The thing is, now I can’t find that post and for what it’s worth I can’t really find examples of other people saying the same thing??? Did I imagine all of it?? Who knows, I’m glad that I picked up this book because it turned out to hit my specific sweet points which includes: old school liberal arts colleges with historical flourishes and Ritual and faff and magic.
In other news, like The Secret History but with magic? Directly up my alley, no need for dilution whatsoever.

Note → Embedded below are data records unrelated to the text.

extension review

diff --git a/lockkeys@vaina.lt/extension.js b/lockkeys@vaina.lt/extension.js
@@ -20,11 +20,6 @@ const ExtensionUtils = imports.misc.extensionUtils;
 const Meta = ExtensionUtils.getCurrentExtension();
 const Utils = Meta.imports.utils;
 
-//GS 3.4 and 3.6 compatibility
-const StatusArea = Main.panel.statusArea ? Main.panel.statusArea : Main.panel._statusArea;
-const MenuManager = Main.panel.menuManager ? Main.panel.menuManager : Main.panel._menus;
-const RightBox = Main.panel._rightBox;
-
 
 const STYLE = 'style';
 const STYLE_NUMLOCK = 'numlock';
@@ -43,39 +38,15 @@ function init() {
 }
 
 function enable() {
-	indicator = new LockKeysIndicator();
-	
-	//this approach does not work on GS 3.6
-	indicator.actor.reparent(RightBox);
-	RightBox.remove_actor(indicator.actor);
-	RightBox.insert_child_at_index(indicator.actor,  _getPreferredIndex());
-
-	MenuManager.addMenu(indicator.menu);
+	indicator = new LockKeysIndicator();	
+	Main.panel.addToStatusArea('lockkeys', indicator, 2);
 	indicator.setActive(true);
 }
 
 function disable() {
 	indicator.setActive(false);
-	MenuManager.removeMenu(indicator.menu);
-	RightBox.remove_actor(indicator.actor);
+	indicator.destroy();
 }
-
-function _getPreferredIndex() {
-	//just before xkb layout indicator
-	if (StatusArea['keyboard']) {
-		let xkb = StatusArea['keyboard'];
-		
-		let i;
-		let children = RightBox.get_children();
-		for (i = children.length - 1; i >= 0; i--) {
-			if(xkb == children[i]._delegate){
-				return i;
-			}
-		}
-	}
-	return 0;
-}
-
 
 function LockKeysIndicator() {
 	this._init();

The plot is rather straightforward–all those secret societies at Yale that us rank and file are vaguely aware of? They’re actually magic, of the sort that ends up drawing the dead/ghosts into the real world. They’re drawn to nexuses of magic and symbols of life aka giant raucous parties or blood-heavy group spells. Our protagonist Alex is a newly enlisted “Dante,” due to her ability to naturally see Greys (ghosts) (it is a truth universally acknowledged that any book with Fancy People Doing Magic must have new words for everything that us plebes also use). Alongside the old Dante, now known as “Virgil,” she’ll go from house to house overseeing their rituals and parties to make sure nothing untoward happens.
Spoiler alert: something untoward happens.
I think you’ll enjoy this book if you’re that genre of books that involves someone on the outside getting a peek into the world of the rare and powerful–Alex is the definition of “outsider,” and while she genuinely doesn’t want to (and cannot) become one of Them she (and we) are endlessly curious about their lives.
Lastly, it’s really amusing to have read this book and be writing the review so soon after The Golden Enclaves came out for reasons that really need spoilers for BOTH books: [it didn’t occur to me until just now that the Big Reveal in both books is that people are murdered to create magic homes for priviledged people! I suppose it’s not super unique–it’s basically the story of colonialism, isn’t it–but amusing nonetheless.]